Presidents come and go. The private sector will be engaging in long-run research and long-lived investments, perhaps more efficiently than the government has been doing. The profit motive might just turn out to be more productive than the vote-getting or ideological motives of politicians.

I think he could be right!

Think of all those successful projects, that were were done without any Government support or blessing and think of all those government projects that sunk without trace taking millions of pounds with them.

And also think about all that legal money slushing around the world looking for a home in an innovation that will be a wothwhile investment.

March 28, 2017 Posted by | Business, Finance, World | , , | Leave a comment

Artemis Lives

I was listening to Wake Up To Money on BBC Radio 5 this morning and they interviewed someone from a company called Artemis Optical.

On their home page, their mission statement is.

Improve Vision: to be the Photonics industry’s most advanced manufacturer.

Their about page, says this.

Owned equally by the executive directors, Artemis, a world renowned company

employs 30+ talented staff, with an enviable history of 60 years in the design and

application of high precision, technically differentiated optical thin film coatings.

It sounds so very familiar.

In the interview, their spokesman disclosed that they banked with Lloyds, as did Metier!

And where did our bank manager come from? Plymouth, where Artemis; the company is based.

Very different industries, but same philosophy, same ambition, same bank and same name!

January 3, 2017 Posted by | Business | , , , | Leave a comment

Did The Mind Of Buyers Cause The UK’s Surprise Manufacturing Rebound?

This article on the BBC is entitled Pound jumps as UK manufacturing activity rebounds.

This is the opening paragraphs.

The value of the pound has jumped after a survey indicated the UK’s manufacturing sector rebounded sharply in August.

The Markit/CIPS purchasing managers’ index (PMI) for the sector rose to 53.3 in August from July’s figure of 48.3. A figure above 50 indicates expansion.

The weakening of the pound following the Brexit vote boosted exports, the survey found.

I also think another factor comes into it – The buyers who are purchasing the goods.

My father’s business was ruined by a bent buyer, who was taking bribes all over the place. When this was discovered, all the suppliers were changed and three-quarters of my father’s orders for his specialist printing disappeared to the only other company locally, who could do it.

My father was not amused and he told me so, in no uncertain terms.

There is also the story of the UK department store chain, that cut the foreign travel budget for their buyers, who were sourcing goods to sell. One unexpected consequence was that they increased the proportion of UK-made goods.

I’ve heard so many tales of bent buyers, and suitcases filled of high-value notes, that I can afford to keep some back for later.

Now though, the UK could have a rather strange advantage because of Brexit.

Say you’re a German buyer of components for your company, that are made in the UK.

Could Brexit on the horizon mean that you’re worried that in a couple of years, doing business with the UK will be a lot harder?
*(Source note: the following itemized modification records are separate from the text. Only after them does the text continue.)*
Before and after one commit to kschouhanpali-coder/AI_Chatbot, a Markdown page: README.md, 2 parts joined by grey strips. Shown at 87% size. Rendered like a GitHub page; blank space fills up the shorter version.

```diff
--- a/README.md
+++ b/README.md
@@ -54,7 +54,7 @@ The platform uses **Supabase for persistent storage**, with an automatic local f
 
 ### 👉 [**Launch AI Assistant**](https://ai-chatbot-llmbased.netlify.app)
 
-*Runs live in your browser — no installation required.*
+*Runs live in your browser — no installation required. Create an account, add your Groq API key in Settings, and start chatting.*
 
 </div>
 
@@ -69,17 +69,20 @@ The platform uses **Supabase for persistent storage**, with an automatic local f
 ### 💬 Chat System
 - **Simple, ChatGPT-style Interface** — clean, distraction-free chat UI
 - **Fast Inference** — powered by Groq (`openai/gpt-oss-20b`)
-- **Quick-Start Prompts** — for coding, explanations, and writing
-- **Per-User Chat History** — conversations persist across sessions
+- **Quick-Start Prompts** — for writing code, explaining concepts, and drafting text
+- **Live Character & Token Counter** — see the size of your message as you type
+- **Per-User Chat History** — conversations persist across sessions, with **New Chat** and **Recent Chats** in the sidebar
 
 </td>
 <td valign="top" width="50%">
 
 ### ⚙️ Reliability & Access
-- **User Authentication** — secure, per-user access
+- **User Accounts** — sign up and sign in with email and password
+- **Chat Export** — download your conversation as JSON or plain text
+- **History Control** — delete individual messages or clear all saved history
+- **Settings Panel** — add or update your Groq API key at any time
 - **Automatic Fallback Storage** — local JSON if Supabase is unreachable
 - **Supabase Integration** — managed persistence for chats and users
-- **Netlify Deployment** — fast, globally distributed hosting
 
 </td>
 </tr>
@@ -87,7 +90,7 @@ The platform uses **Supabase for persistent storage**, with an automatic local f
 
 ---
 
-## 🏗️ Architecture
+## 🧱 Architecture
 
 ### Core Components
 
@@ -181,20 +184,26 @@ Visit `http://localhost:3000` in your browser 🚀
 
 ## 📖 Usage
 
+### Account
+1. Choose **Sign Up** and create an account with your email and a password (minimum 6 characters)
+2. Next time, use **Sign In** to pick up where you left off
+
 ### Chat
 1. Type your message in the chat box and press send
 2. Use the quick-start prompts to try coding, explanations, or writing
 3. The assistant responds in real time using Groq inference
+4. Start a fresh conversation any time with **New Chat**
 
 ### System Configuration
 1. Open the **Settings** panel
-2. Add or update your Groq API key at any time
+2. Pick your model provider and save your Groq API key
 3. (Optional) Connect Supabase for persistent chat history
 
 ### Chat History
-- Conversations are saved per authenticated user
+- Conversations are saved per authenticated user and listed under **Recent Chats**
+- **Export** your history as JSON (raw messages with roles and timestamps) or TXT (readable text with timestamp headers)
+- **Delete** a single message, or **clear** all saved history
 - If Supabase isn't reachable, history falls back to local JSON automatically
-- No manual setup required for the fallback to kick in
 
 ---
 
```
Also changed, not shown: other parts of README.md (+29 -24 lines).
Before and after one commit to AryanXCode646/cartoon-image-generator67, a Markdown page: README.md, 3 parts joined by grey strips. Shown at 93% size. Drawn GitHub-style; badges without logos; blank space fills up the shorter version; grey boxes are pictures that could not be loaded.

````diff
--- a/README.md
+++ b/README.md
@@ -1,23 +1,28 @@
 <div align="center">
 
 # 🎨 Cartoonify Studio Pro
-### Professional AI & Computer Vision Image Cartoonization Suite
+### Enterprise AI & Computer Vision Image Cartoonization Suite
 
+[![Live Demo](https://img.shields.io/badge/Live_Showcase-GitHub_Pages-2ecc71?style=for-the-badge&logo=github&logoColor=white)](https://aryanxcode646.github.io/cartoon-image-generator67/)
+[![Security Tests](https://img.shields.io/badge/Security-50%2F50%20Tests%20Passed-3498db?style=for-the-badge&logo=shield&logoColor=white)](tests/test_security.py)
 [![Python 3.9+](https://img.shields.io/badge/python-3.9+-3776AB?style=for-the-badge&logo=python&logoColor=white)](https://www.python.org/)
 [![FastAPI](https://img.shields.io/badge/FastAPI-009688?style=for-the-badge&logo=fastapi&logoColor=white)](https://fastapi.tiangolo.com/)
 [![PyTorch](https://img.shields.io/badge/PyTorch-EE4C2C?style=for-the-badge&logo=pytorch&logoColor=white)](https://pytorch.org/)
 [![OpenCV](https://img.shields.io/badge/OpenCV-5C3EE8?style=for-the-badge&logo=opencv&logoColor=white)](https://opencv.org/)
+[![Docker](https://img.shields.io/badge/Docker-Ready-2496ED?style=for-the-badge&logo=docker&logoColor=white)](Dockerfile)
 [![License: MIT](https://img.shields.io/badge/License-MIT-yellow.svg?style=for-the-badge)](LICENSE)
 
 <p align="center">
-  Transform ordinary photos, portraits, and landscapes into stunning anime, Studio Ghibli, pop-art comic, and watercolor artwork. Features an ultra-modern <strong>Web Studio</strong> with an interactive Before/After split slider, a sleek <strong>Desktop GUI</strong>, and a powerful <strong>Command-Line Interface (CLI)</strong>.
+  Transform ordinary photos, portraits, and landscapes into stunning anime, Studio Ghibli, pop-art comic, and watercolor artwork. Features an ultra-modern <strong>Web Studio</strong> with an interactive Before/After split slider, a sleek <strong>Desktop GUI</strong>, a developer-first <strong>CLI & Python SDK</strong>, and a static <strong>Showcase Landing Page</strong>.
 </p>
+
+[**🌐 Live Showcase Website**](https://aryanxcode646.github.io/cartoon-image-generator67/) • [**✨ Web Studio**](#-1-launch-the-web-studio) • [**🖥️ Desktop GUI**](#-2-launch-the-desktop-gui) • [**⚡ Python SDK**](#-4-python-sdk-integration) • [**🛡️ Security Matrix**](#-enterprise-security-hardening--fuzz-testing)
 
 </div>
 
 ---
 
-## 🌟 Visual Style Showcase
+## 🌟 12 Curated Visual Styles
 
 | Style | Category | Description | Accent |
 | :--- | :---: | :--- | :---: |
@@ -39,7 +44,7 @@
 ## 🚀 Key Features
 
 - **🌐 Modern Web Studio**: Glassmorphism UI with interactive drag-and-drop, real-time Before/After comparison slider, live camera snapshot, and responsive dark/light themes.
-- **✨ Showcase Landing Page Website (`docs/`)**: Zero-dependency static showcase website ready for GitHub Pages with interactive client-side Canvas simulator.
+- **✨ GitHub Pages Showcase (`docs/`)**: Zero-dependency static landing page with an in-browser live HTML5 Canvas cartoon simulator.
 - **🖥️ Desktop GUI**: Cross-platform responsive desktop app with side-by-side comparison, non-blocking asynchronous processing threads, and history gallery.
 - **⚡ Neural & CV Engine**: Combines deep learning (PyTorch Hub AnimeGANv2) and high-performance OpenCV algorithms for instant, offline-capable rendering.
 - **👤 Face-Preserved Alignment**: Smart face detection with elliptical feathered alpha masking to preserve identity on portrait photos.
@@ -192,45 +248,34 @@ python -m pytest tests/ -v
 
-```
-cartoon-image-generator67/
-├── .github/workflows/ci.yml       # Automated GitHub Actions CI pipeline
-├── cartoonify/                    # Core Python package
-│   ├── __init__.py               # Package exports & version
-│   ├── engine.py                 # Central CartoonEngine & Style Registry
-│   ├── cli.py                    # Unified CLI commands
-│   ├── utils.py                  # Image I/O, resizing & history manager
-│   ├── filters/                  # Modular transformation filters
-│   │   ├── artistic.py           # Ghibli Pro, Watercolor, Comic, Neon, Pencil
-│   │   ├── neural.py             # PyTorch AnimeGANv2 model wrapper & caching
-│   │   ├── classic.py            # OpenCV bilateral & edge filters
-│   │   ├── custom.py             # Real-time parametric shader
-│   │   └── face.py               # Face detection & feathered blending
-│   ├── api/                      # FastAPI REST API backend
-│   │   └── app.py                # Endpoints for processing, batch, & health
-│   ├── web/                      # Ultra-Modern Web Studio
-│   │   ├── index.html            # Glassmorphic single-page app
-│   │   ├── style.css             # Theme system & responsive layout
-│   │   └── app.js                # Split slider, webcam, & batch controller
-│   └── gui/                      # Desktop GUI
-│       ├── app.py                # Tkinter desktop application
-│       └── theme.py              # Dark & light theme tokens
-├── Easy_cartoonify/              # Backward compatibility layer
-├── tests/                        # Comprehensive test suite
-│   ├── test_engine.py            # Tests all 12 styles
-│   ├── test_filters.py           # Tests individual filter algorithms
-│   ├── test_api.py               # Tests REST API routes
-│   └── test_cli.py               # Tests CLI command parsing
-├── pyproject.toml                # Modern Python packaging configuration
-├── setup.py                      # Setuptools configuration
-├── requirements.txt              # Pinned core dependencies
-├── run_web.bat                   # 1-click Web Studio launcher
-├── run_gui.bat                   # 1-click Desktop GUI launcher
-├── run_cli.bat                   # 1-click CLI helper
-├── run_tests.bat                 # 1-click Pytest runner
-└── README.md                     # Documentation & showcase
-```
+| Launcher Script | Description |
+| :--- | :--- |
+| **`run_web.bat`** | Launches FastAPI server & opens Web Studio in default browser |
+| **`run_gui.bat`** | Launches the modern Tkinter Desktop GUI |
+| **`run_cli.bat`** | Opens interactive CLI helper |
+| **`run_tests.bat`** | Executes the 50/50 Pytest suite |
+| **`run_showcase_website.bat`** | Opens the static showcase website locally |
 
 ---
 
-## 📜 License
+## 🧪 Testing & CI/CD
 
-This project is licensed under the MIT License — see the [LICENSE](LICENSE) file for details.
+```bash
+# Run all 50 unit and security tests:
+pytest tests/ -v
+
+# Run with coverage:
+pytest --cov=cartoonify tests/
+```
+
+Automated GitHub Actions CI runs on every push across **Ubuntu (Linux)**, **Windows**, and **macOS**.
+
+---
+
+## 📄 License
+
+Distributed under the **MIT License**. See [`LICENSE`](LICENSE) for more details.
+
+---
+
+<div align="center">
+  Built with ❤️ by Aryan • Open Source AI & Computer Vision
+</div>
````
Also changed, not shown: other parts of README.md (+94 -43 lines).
So perhaps now is time to have a last business trip to the UK before it gets too difficult.

If the price is right, it’s also a lot easier to go to Birmingham than Shanghai!

Never underestimate buyers, who are always looking out for themselves.

You are probably a straight buyer, but your family will probably enjoy the UK more than China.

 

September 1, 2016 Posted by | Business, World | , , | Leave a comment

The Bank That Keeps On Losing

This article on the BBC is entitled RBS blames legacy issues for £2bn loss.

This is the first paragraph.

Royal Bank of Scotland has reported a £2bn loss for the first six months of the year, which the chief executive blamed on “legacy issues”.

The only legacy issue that matters, is that Gordon Brown was stupid enough to rescue it with £45.5billion of the UK’s money, instead of let it go bust.

But then it was all about Scottish votes, as was the two aircraft carriers, that may not be what the navy needs in this increasingly dangerous world of terrorists and rogue states.

Thank you, Gordon!

How can I claim my share back, like I did with PPI?

August 5, 2016 Posted by | Business, Finance | , | 2 Comments